No compulsory insurance for environmental liability until 2009.
Environmental liability insurance will not be compulsory in Europe until at least 2009. The European Parliament has voted to delay the introduction of compulsory financial guarantees, including insurance.
The measures were proposed under the Environmental Liability Directive to ensure that polluters had the financial means to pay for damage caused.
It elected to hold off on the possibility of making insurance compulsory for five years after the Directive comes into force, in order to allow a free market for products to develop.
Provided the European Council of Ministers agrees to the changes, the Directive is expected to be enacted by April 2004.
In 2009, the Commission will report on the development of the market. If a market is not deemed to have been established, the Parliament will consider making financial guarantees compulsory.
Comité Européen des Assurances (CEA) environmental liability committee chairman Phil Bell said that while the CEA welcomed the five-year grace period, questions remained about the practicalities of making it compulsory to purchase products if they did not exist.
Bell said there were also questions about which country multinational organisations would buy financial products in, and whether products could be developed to protect companies with exposures across Europe.
He said each country would implement the Directive independently, meaning the regulations could differ between countries.
But Bell, who is also technical insurances manager at Royal & SunAlliance, said that there was an appetite within the insurance industry to develop environmental liability products. "We want to develop these products, but we're going to need help and support."

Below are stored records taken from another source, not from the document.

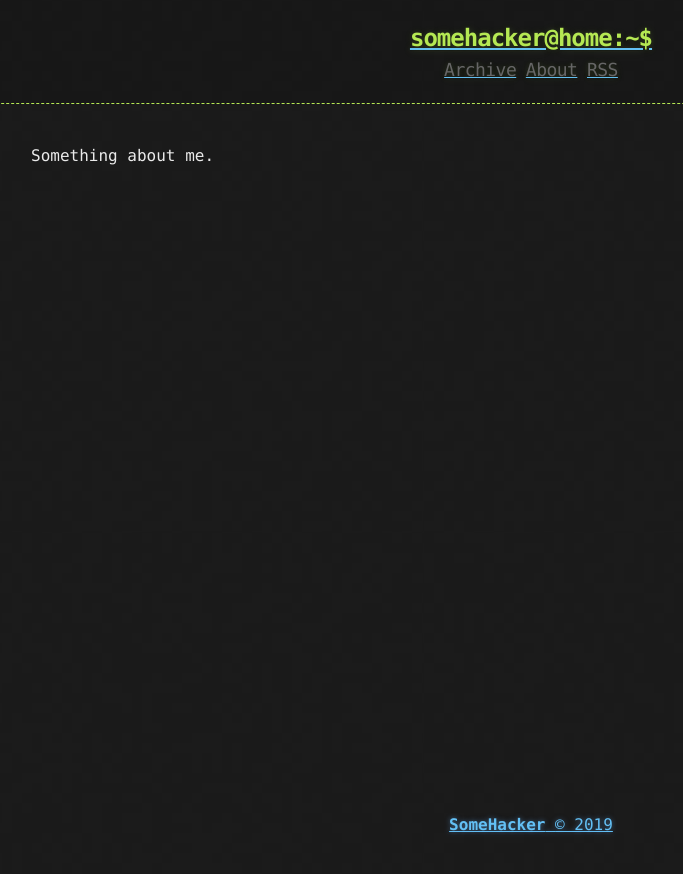
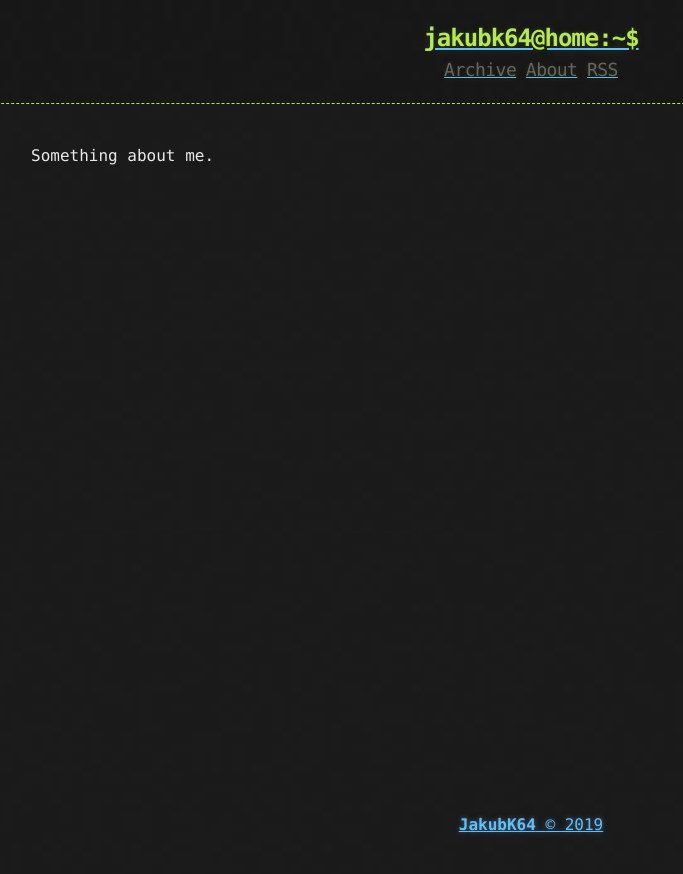
Before and after one commit to JakubK64/jakubk64.github.io, a Jekyll site: the page built from about.md, in a window 1280 px wide. Shown: the top 874 px of the page, without its empty margins (109-792 px from the left). Built offline with Jekyll 4.4.1, drawn with Linux system fonts in a browser that asks for light colours.

Commit message:
Set config.yml

```diff
--- a/_config.yml
+++ b/_config.yml
@@ -1,16 +1,16 @@
-title: Hacker-Blog
-description: "A Jekyll Blog Theme For Hackers"
+title: JakubK64 - Blog
+description: My website about Cybersecurity & Administration in Windows
 author:
-  name: "SomeHacker"
-  email: "someone@somewebsite.somedomain"
-  url: "https://ashishchaudhary.in/hacker-blog"
+  name: "JakubK64"
+  email: "jkulikowski1997@gmail.com"
+  url: "https://jakubk64.github.io"
 
 baseurl: /
 
 source: .
 destination: ./_site
 permalink: /:title
-paginate: 3
+paginate: 10
 paginate_path: /page/:num/
 
 defaults:
@@ -28,5 +28,5 @@
   - jekyll-sitemap
 
 # Custom variables
-owner : "SomeHacker"
-year : "2018"
+owner : "JakubK64"
+year : "2019"
```
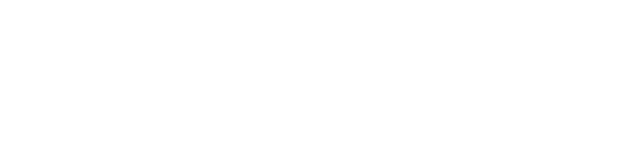
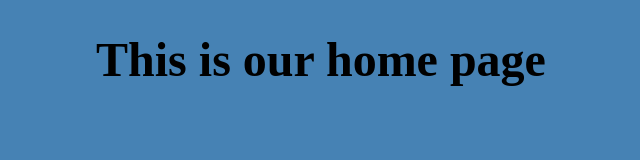
Before and after one commit to Achiengy/Trial, a plain HTML site: page index.html in a window 1280 px wide. Shown: the whole page, without its empty margins (319-959 px from the left). Drawn offline with Linux system fonts and the light colour scheme.

Commit message:
st:homepage-this will style the home page

```diff
--- a/CSS/style.css
+++ b/CSS/style.css
@@ -0,0 +1,8 @@
+body{
+    background-color: steelblue;
+}
+
+h1{
+    text-align: center;
+    font-size: 3em;
+}
--- a/index.html
+++ b/index.html
@@ -5,8 +5,13 @@
     <meta http-equiv="X-UA-Compatible" content="IE=edge">
     <meta name="viewport" content="width=device-width, initial-scale=1.0">
     <title>TRIAL WEBSITE</title>
+    <link rel="stylesheet" href="./CSS/style.css">
 </head>
 <body>
+    <div class="home">
+        <h1>This is our home page</h1>
+
+    </div>
 
 </body>
 </html>
```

He called for a working party to be established comprising representatives of insurers, reinsurers, non-government organisations and national governments across Europe, to consider issues such as how to value natural resources, and assess expected claims frequency using historical data.